What happened is triangulation.

When there is tension between two family members, a third family member is often drawn into the issue. When one child gets involved, the other children often feel “off the hook”, and they remain passive or just ignore their parents.  The function of triangulation is to diffuse the tension between the two who are stressed with each other.  The downside is that the dynamics between family members can become unhealthy for all members of a family.

In healthy families parents avoid triangulating the children when they are stressed with each other.  They tell their child that the issue is between them, and they will take care of it. Parents would remove themselves from the children’s earshot, or they would tell the children to go to their rooms or go outside and stay out of it. They would work it out themselves if possible. By the parents keeping their differences between themselves, the family dynamic remains healthy. The parents are a unit and the children know it.

Sometimes triangulation happens between parent and child and the other parent is drawn in.

Example:

Arlie and her son were arguing about his playing rugby.  She didn’t want him to play because she was afraid he’d get injured.  Stan intervened on behalf of his son and all three argued. Mom felt unsupported and angry at dad. The issue shifted from playing rugby to who was going to have their way.

A better approach (avoiding triangulation):

Stan lets his wife and son have their conversation. Later, when they are alone, Stan discusses the issue with his wife. The issue remains about playing rugby and mom’s concerns about her son getting injured. It does not become about the dynamics of their relationship with each other.
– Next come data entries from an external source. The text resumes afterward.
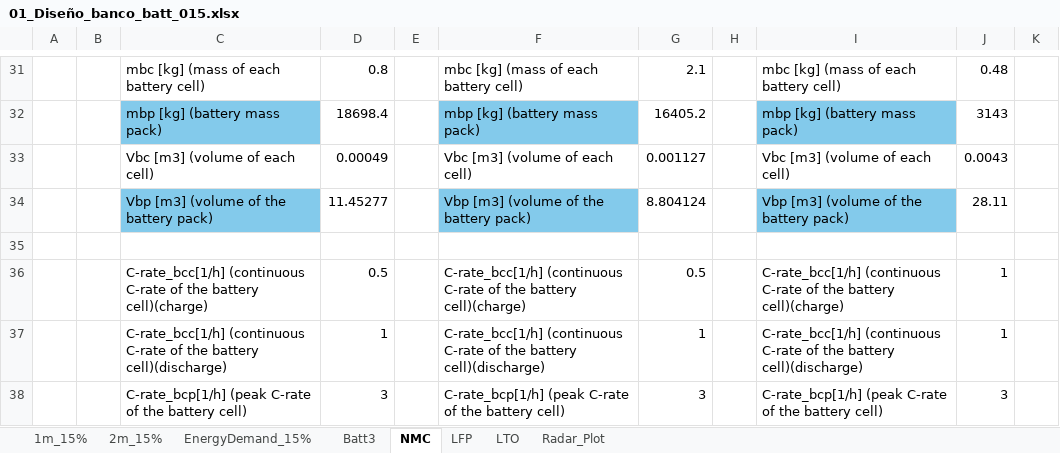
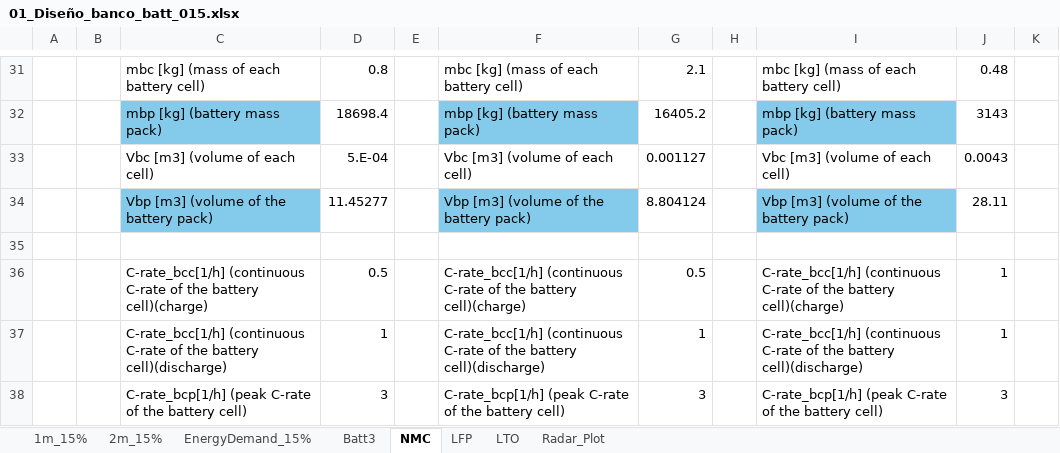
Before and after one commit to LEOSZ8/Tesis_Msc_LSZ, an Excel workbook: 02_Codigo/04_BattBankDesign/01_codes/01_Pnom015/01_Diseño_banco_batt_015.xlsx, sheet NMC, drawn as a sheet; only a part is shown, gaps mark what is left out; values as stored, in another font and other column widths than the file's, no borders; the diff names each change by its address in the sheet, - before the commit and + after, or states it on an @@ line.

```diff
--- a/02_Codigo/04_BattBankDesign/01_codes/01_Pnom015/01_Diseño_banco_batt_015.xlsx (sheet NMC)
+++ b/02_Codigo/04_BattBankDesign/01_codes/01_Pnom015/01_Diseño_banco_batt_015.xlsx (sheet NMC)
-D33: 0.00049
+D33: 5.E-04
```
Also changed, not shown: 9 other files.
When is it NOT triangulation?

Family members can have a discussion about an issue without triangulation if the discussion remains about the topic and does not become about the dynamics between them, such as who is right/who is wrong or who is allied with whom.

With care and concern,

Dr. Bea